## EXERCISE
Reproduce the entries in full and exactly. Pictures stay out.

Dataset excerpts
# # # #
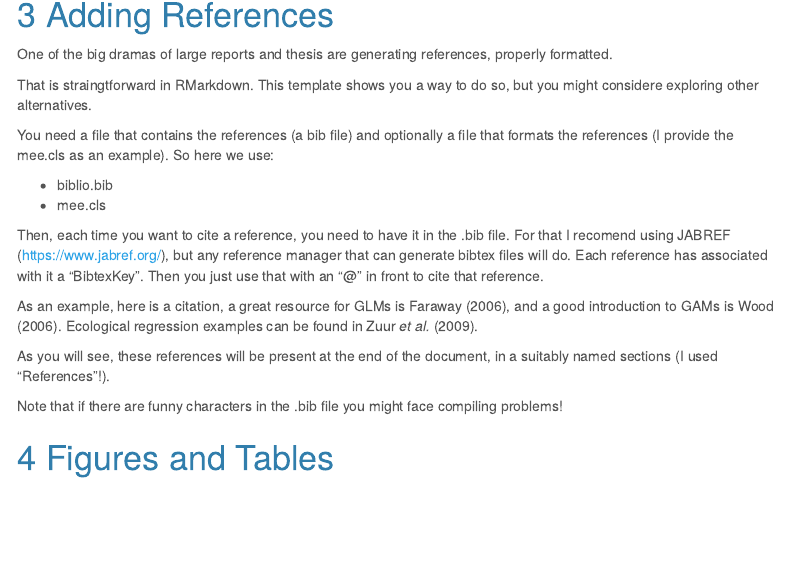
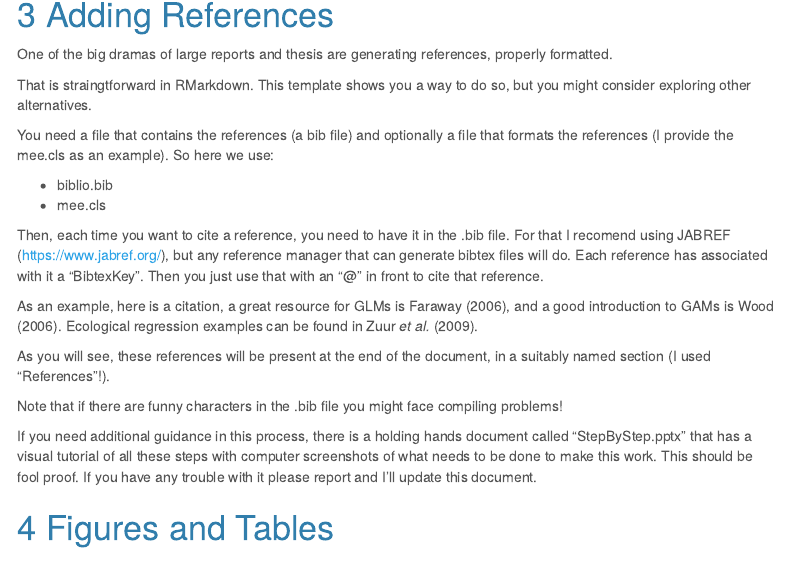
Before and after one commit to TiagoAMarques/RMarkdownTemplate, an R Markdown document (RMarkdownTemplate.Rmd): the page in a window 1100 px wide, from 2940 px down. Rendered offline with R 4.5, knitr and Pandoc, with nearby package versions; code that draws random numbers runs with fixed seeds of ours; menus at the side of the page are left out; common packages that the code uses without loading them are loaded.

Commit message:
minor updates

```diff
--- a/RMarkdownTemplate.Rmd
+++ b/RMarkdownTemplate.Rmd
@@ -138,7 +138,7 @@ Note there are many such parameters that you can tweak in the code chuck headers
 
 One of the big dramas of large reports and thesis are generating references, properly formatted.
 
-That is straingtforward in RMarkdown. This template shows you a way to do so, but you might considere exploring other alternatives.
+That is straingtforward in RMarkdown. This template shows you a way to do so, but you might consider exploring other alternatives.
 
 You need a file that contains the references (a bib file) and optionally a file that formats the references (I provide the mee.cls as an example). So here we use:
 
@@ -149,9 +149,11 @@ Then, each time you want to cite a reference, you need to have it in the .bib fi
 
 As an example, here is a citation, a great resource for GLMs is @Faraway2006, and a good introduction to GAMs is @Wood2006. Ecological regression examples can be found in @Zuur2009b.
 
-As you will see, these references will be present at the end of the document, in a suitably named sections (I used "References"!).
+As you will see, these references will be present at the end of the document, in a suitably named section (I used "References"!).
 
 Note that if there are funny characters in the .bib file you might face compiling problems!
+
+If you need additional guidance in this process, there is a holding hands document called "StepByStep.pptx" that has a visual tutorial of all these steps with computer screenshots of what needs to be done to make this work. This should be fool proof. If you have any trouble with it please report and I'll update this document.
 
 # Figures and Tables
 
```
Also changed, not shown: Readme.txt.
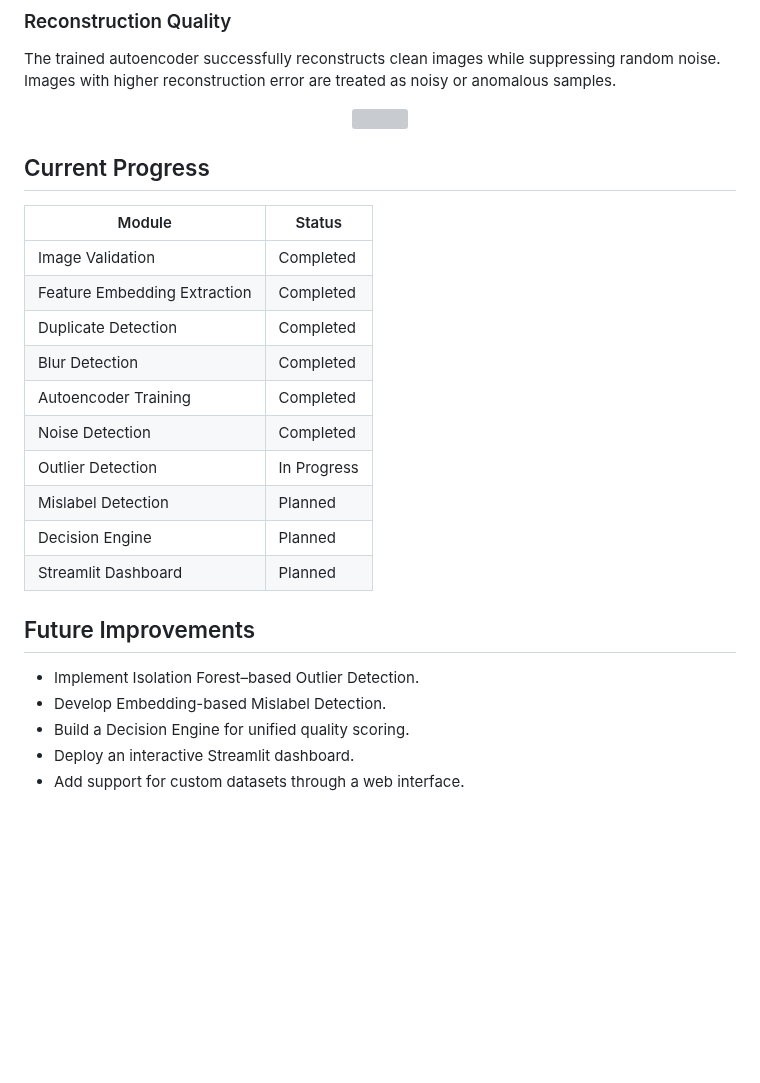
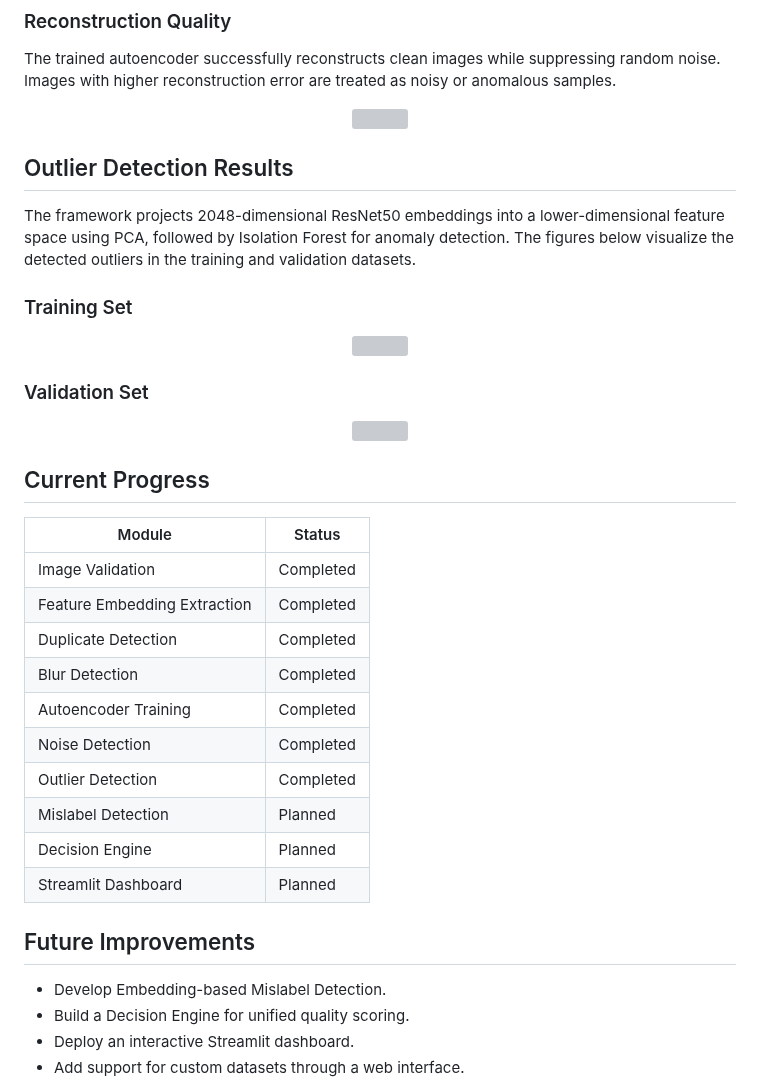
Before and after one commit to 24je0657/image-cleaning-framework, a Markdown page: Readme.md, the part around one of its changes. Drawn GitHub-style; blank space fills up the shorter version; grey boxes are pictures that could not be loaded.

```diff
--- a/Readme.md
+++ b/Readme.md
@@ -241,6 +248,21 @@ The trained autoencoder successfully reconstructs clean images while suppressing
   <img src="assets/reconstruction_sample.png" width="900">
 </p>
 
+## Outlier Detection Results
+
+The framework projects 2048-dimensional ResNet50 embeddings into a lower-dimensional feature space using PCA, followed by Isolation Forest for anomaly detection. The figures below visualize the detected outliers in the training and validation datasets.
+
+### Training Set
+
+<p align="center">
+  <img src="assets/train_outlier_scatter.png" width="700">
+</p>
+
+### Validation Set
+
+<p align="center">
+  <img src="assets/val_outlier_scatter.png" width="700">
+</p>
 
 ## Current Progress
 
@@ -252,14 +274,13 @@ The trained autoencoder successfully reconstructs clean images while suppressing
 | Blur Detection | Completed |
 | Autoencoder Training | Completed |
 | Noise Detection | Completed |
-| Outlier Detection | In Progress |
+| Outlier Detection | Completed|
 | Mislabel Detection | Planned |
 | Decision Engine | Planned |
 | Streamlit Dashboard | Planned |
 
 ## Future Improvements
 
-- Implement Isolation Forest–based Outlier Detection.
 - Develop Embedding-based Mislabel Detection.
 - Build a Decision Engine for unified quality scoring.
 - Deploy an interactive Streamlit dashboard.
```
Also changed, not shown: other parts of Readme.md (+7 -0 lines), assets/architecture.png, 3 other files.
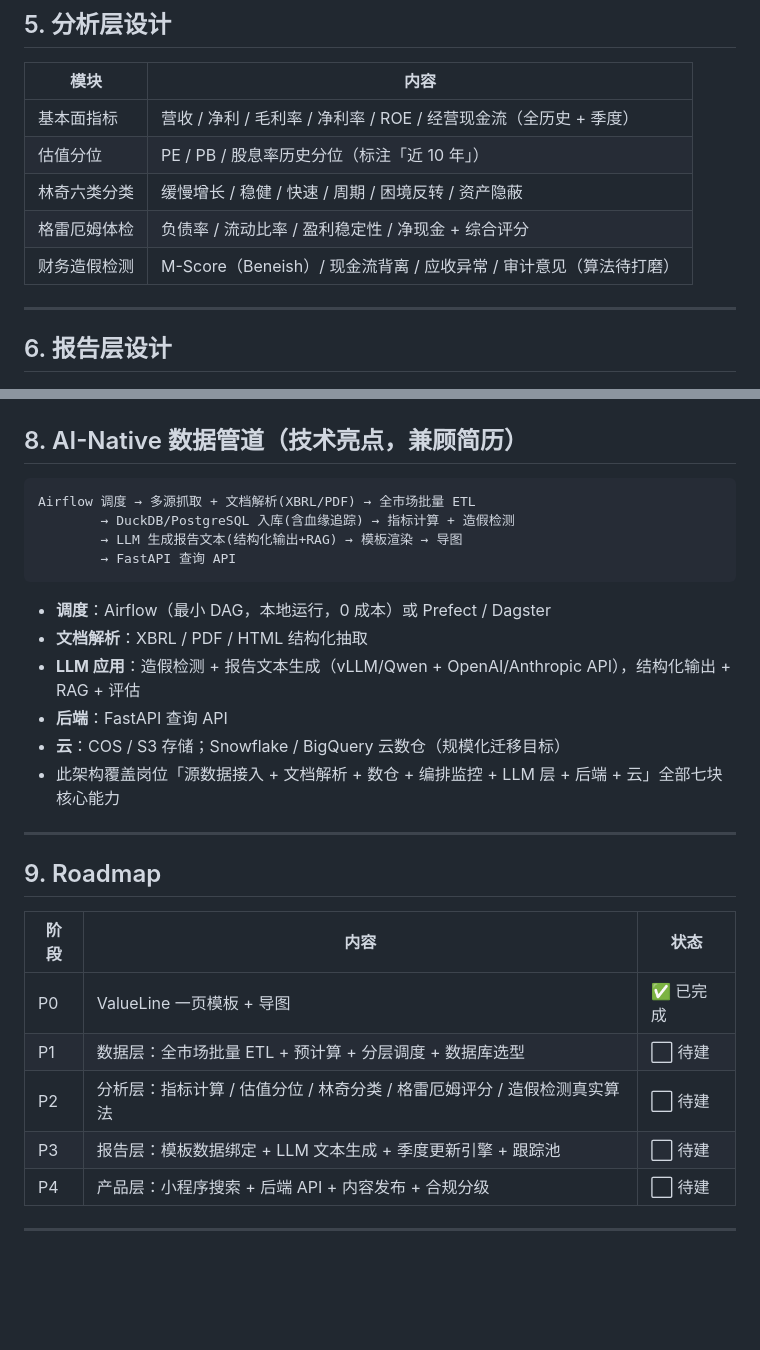
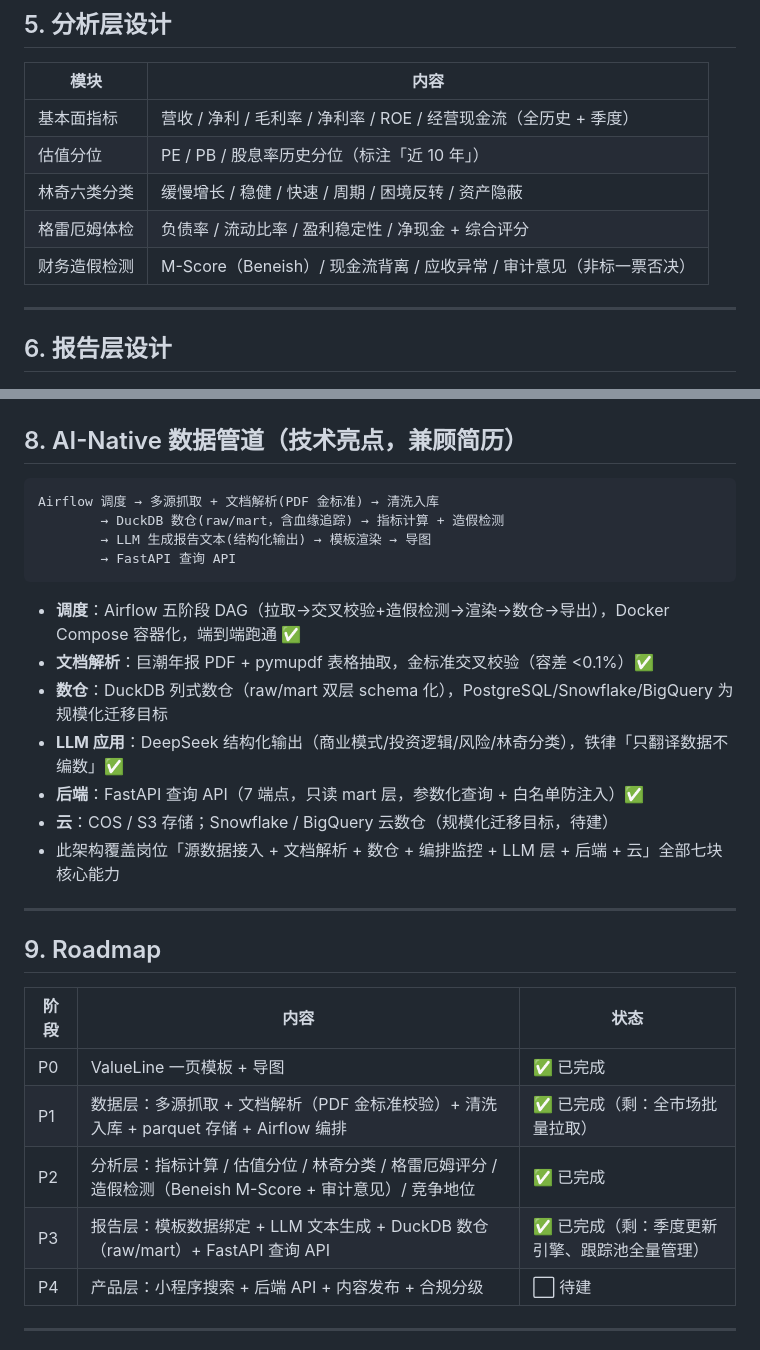
Before and after one commit to lx126126/ai_augmented_fundamental_investment, a Markdown page: docs/architecture.md, 2 parts joined by grey strips. Drawn GitHub-style; blank space fills up the shorter version.

````diff
--- a/docs/architecture.md
+++ b/docs/architecture.md
@@ -130,7 +130,7 @@
 | 估值分位 | PE / PB / 股息率历史分位（标注「近 10 年」） |
 | 林奇六类分类 | 缓慢增长 / 稳健 / 快速 / 周期 / 困境反转 / 资产隐蔽 |
 | 格雷厄姆体检 | 负债率 / 流动比率 / 盈利稳定性 / 净现金 + 综合评分 |
-| 财务造假检测 | M-Score（Beneish）/ 现金流背离 / 应收异常 / 审计意见（算法待打磨） |
+| 财务造假检测 | M-Score（Beneish）/ 现金流背离 / 应收异常 / 审计意见（非标一票否决） |
 
 ---
 
@@ -200,17 +200,18 @@ Playwright 导图（PNG @2x / PDF）
 ## 8. AI-Native 数据管道（技术亮点，兼顾简历）
 
 ```
-Airflow 调度 → 多源抓取 + 文档解析(XBRL/PDF) → 全市场批量 ETL
-        → DuckDB/PostgreSQL 入库(含血缘追踪) → 指标计算 + 造假检测
-        → LLM 生成报告文本(结构化输出+RAG) → 模板渲染 → 导图
+Airflow 调度 → 多源抓取 + 文档解析(PDF 金标准) → 清洗入库
+        → DuckDB 数仓(raw/mart，含血缘追踪) → 指标计算 + 造假检测
+        → LLM 生成报告文本(结构化输出) → 模板渲染 → 导图
         → FastAPI 查询 API
 ```
 
-- **调度**：Airflow（最小 DAG，本地运行，0 成本）或 Prefect / Dagster
-- **文档解析**：XBRL / PDF / HTML 结构化抽取
-- **LLM 应用**：造假检测 + 报告文本生成（vLLM/Qwen + OpenAI/Anthropic API），结构化输出 + RAG + 评估
-- **后端**：FastAPI 查询 API
-- **云**：COS / S3 存储；Snowflake / BigQuery 云数仓（规模化迁移目标）
+- **调度**：Airflow 五阶段 DAG（拉取→交叉校验+造假检测→渲染→数仓→导出），Docker Compose 容器化，端到端跑通 ✅
+- **文档解析**：巨潮年报 PDF + pymupdf 表格抽取，金标准交叉校验（容差 <0.1%）✅
+- **数仓**：DuckDB 列式数仓（raw/mart 双层 schema 化），PostgreSQL/Snowflake/BigQuery 为规模化迁移目标
+- **LLM 应用**：DeepSeek 结构化输出（商业模式/投资逻辑/风险/林奇分类），铁律「只翻译数据不编数」✅
+- **后端**：FastAPI 查询 API（7 端点，只读 mart 层，参数化查询 + 白名单防注入）✅
+- **云**：COS / S3 存储；Snowflake / BigQuery 云数仓（规模化迁移目标，待建）
 - 此架构覆盖岗位「源数据接入 + 文档解析 + 数仓 + 编排监控 + LLM 层 + 后端 + 云」全部七块核心能力
 
 ---
@@ -220,9 +221,9 @@ Airflow 调度 → 多源抓取 + 文档解析(XBRL/PDF) → 全市场批量 ETL
 | 阶段 | 内容 | 状态 |
 |------|------|------|
 | P0 | ValueLine 一页模板 + 导图 | ✅ 已完成 |
-| P1 | 数据层：全市场批量 ETL + 预计算 + 分层调度 + 数据库选型 | ⬜ 待建 |
-| P2 | 分析层：指标计算 / 估值分位 / 林奇分类 / 格雷厄姆评分 / 造假检测真实算法 | ⬜ 待建 |
-| P3 | 报告层：模板数据绑定 + LLM 文本生成 + 季度更新引擎 + 跟踪池 | ⬜ 待建 |
+| P1 | 数据层：多源抓取 + 文档解析（PDF 金标准校验）+ 清洗入库 + parquet 存储 + Airflow 编排 | ✅ 已完成（剩：全市场批量拉取） |
+| P2 | 分析层：指标计算 / 估值分位 / 林奇分类 / 格雷厄姆评分 / 造假检测（Beneish M-Score + 审计意见）/ 竞争地位 | ✅ 已完成 |
+| P3 | 报告层：模板数据绑定 + LLM 文本生成 + DuckDB 数仓（raw/mart）+ FastAPI 查询 API | ✅ 已完成（剩：季度更新引擎、跟踪池全量管理） |
 | P4 | 产品层：小程序搜索 + 后端 API + 内容发布 + 合规分级 | ⬜ 待建 |
 
 ---
````
Also changed, not shown: README.md (+31 -11 lines).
# # # #
## FINISHED EXERCISE
Before and after one commit to TiagoAMarques/RMarkdownTemplate, an R Markdown document (RMarkdownTemplate.Rmd): the page in a window 1100 px wide, from 2940 px down. Rendered offline with R 4.5, knitr and Pandoc, with nearby package versions; code that draws random numbers runs with fixed seeds of ours; menus at the side of the page are left out; common packages that the code uses without loading them are loaded.

Commit message:
minor updates

```diff
--- a/RMarkdownTemplate.Rmd
+++ b/RMarkdownTemplate.Rmd
@@ -138,7 +138,7 @@ Note there are many such parameters that you can tweak in the code chuck headers
 
 One of the big dramas of large reports and thesis are generating references, properly formatted.
 
-That is straingtforward in RMarkdown. This template shows you a way to do so, but you might considere exploring other alternatives.
+That is straingtforward in RMarkdown. This template shows you a way to do so, but you might consider exploring other alternatives.
 
 You need a file that contains the references (a bib file) and optionally a file that formats the references (I provide the mee.cls as an example). So here we use:
 
@@ -149,9 +149,11 @@ Then, each time you want to cite a reference, you need to have it in the .bib fi
 
 As an example, here is a citation, a great resource for GLMs is @Faraway2006, and a good introduction to GAMs is @Wood2006. Ecological regression examples can be found in @Zuur2009b.
 
-As you will see, these references will be present at the end of the document, in a suitably named sections (I used "References"!).
+As you will see, these references will be present at the end of the document, in a suitably named section (I used "References"!).
 
 Note that if there are funny characters in the .bib file you might face compiling problems!
+
+If you need additional guidance in this process, there is a holding hands document called "StepByStep.pptx" that has a visual tutorial of all these steps with computer screenshots of what needs to be done to make this work. This should be fool proof. If you have any trouble with it please report and I'll update this document.
 
 # Figures and Tables
 
```
Also changed, not shown: Readme.txt.
Before and after one commit to 24je0657/image-cleaning-framework, a Markdown page: Readme.md, the part around one of its changes. Drawn GitHub-style; blank space fills up the shorter version; grey boxes are pictures that could not be loaded.

```diff
--- a/Readme.md
+++ b/Readme.md
@@ -241,6 +248,21 @@ The trained autoencoder successfully reconstructs clean images while suppressing
   <img src="assets/reconstruction_sample.png" width="900">
 </p>
 
+## Outlier Detection Results
+
+The framework projects 2048-dimensional ResNet50 embeddings into a lower-dimensional feature space using PCA, followed by Isolation Forest for anomaly detection. The figures below visualize the detected outliers in the training and validation datasets.
+
+### Training Set
+
+<p align="center">
+  <img src="assets/train_outlier_scatter.png" width="700">
+</p>
+
+### Validation Set
+
+<p align="center">
+  <img src="assets/val_outlier_scatter.png" width="700">
+</p>
 
 ## Current Progress
 
@@ -252,14 +274,13 @@ The trained autoencoder successfully reconstructs clean images while suppressing
 | Blur Detection | Completed |
 | Autoencoder Training | Completed |
 | Noise Detection | Completed |
-| Outlier Detection | In Progress |
+| Outlier Detection | Completed|
 | Mislabel Detection | Planned |
 | Decision Engine | Planned |
 | Streamlit Dashboard | Planned |
 
 ## Future Improvements
 
-- Implement Isolation Forest–based Outlier Detection.
 - Develop Embedding-based Mislabel Detection.
 - Build a Decision Engine for unified quality scoring.
 - Deploy an interactive Streamlit dashboard.
```
Also changed, not shown: other parts of Readme.md (+7 -0 lines), assets/architecture.png, 3 other files.
Before and after one commit to lx126126/ai_augmented_fundamental_investment, a Markdown page: docs/architecture.md, 2 parts joined by grey strips. Drawn GitHub-style; blank space fills up the shorter version.

````diff
--- a/docs/architecture.md
+++ b/docs/architecture.md
@@ -130,7 +130,7 @@
 | 估值分位 | PE / PB / 股息率历史分位（标注「近 10 年」） |
 | 林奇六类分类 | 缓慢增长 / 稳健 / 快速 / 周期 / 困境反转 / 资产隐蔽 |
 | 格雷厄姆体检 | 负债率 / 流动比率 / 盈利稳定性 / 净现金 + 综合评分 |
-| 财务造假检测 | M-Score（Beneish）/ 现金流背离 / 应收异常 / 审计意见（算法待打磨） |
+| 财务造假检测 | M-Score（Beneish）/ 现金流背离 / 应收异常 / 审计意见（非标一票否决） |
 
 ---
 
@@ -200,17 +200,18 @@ Playwright 导图（PNG @2x / PDF）
 ## 8. AI-Native 数据管道（技术亮点，兼顾简历）
 
 ```
-Airflow 调度 → 多源抓取 + 文档解析(XBRL/PDF) → 全市场批量 ETL
-        → DuckDB/PostgreSQL 入库(含血缘追踪) → 指标计算 + 造假检测
-        → LLM 生成报告文本(结构化输出+RAG) → 模板渲染 → 导图
+Airflow 调度 → 多源抓取 + 文档解析(PDF 金标准) → 清洗入库
+        → DuckDB 数仓(raw/mart，含血缘追踪) → 指标计算 + 造假检测
+        → LLM 生成报告文本(结构化输出) → 模板渲染 → 导图
         → FastAPI 查询 API
 ```
 
-- **调度**：Airflow（最小 DAG，本地运行，0 成本）或 Prefect / Dagster
-- **文档解析**：XBRL / PDF / HTML 结构化抽取
-- **LLM 应用**：造假检测 + 报告文本生成（vLLM/Qwen + OpenAI/Anthropic API），结构化输出 + RAG + 评估
-- **后端**：FastAPI 查询 API
-- **云**：COS / S3 存储；Snowflake / BigQuery 云数仓（规模化迁移目标）
+- **调度**：Airflow 五阶段 DAG（拉取→交叉校验+造假检测→渲染→数仓→导出），Docker Compose 容器化，端到端跑通 ✅
+- **文档解析**：巨潮年报 PDF + pymupdf 表格抽取，金标准交叉校验（容差 <0.1%）✅
+- **数仓**：DuckDB 列式数仓（raw/mart 双层 schema 化），PostgreSQL/Snowflake/BigQuery 为规模化迁移目标
+- **LLM 应用**：DeepSeek 结构化输出（商业模式/投资逻辑/风险/林奇分类），铁律「只翻译数据不编数」✅
+- **后端**：FastAPI 查询 API（7 端点，只读 mart 层，参数化查询 + 白名单防注入）✅
+- **云**：COS / S3 存储；Snowflake / BigQuery 云数仓（规模化迁移目标，待建）
 - 此架构覆盖岗位「源数据接入 + 文档解析 + 数仓 + 编排监控 + LLM 层 + 后端 + 云」全部七块核心能力
 
 ---
@@ -220,9 +221,9 @@ Airflow 调度 → 多源抓取 + 文档解析(XBRL/PDF) → 全市场批量 ETL
 | 阶段 | 内容 | 状态 |
 |------|------|------|
 | P0 | ValueLine 一页模板 + 导图 | ✅ 已完成 |
-| P1 | 数据层：全市场批量 ETL + 预计算 + 分层调度 + 数据库选型 | ⬜ 待建 |
-| P2 | 分析层：指标计算 / 估值分位 / 林奇分类 / 格雷厄姆评分 / 造假检测真实算法 | ⬜ 待建 |
-| P3 | 报告层：模板数据绑定 + LLM 文本生成 + 季度更新引擎 + 跟踪池 | ⬜ 待建 |
+| P1 | 数据层：多源抓取 + 文档解析（PDF 金标准校验）+ 清洗入库 + parquet 存储 + Airflow 编排 | ✅ 已完成（剩：全市场批量拉取） |
+| P2 | 分析层：指标计算 / 估值分位 / 林奇分类 / 格雷厄姆评分 / 造假检测（Beneish M-Score + 审计意见）/ 竞争地位 | ✅ 已完成 |
+| P3 | 报告层：模板数据绑定 + LLM 文本生成 + DuckDB 数仓（raw/mart）+ FastAPI 查询 API | ✅ 已完成（剩：季度更新引擎、跟踪池全量管理） |
 | P4 | 产品层：小程序搜索 + 后端 API + 内容发布 + 合规分级 | ⬜ 待建 |
 
 ---
````
Also changed, not shown: README.md (+31 -11 lines).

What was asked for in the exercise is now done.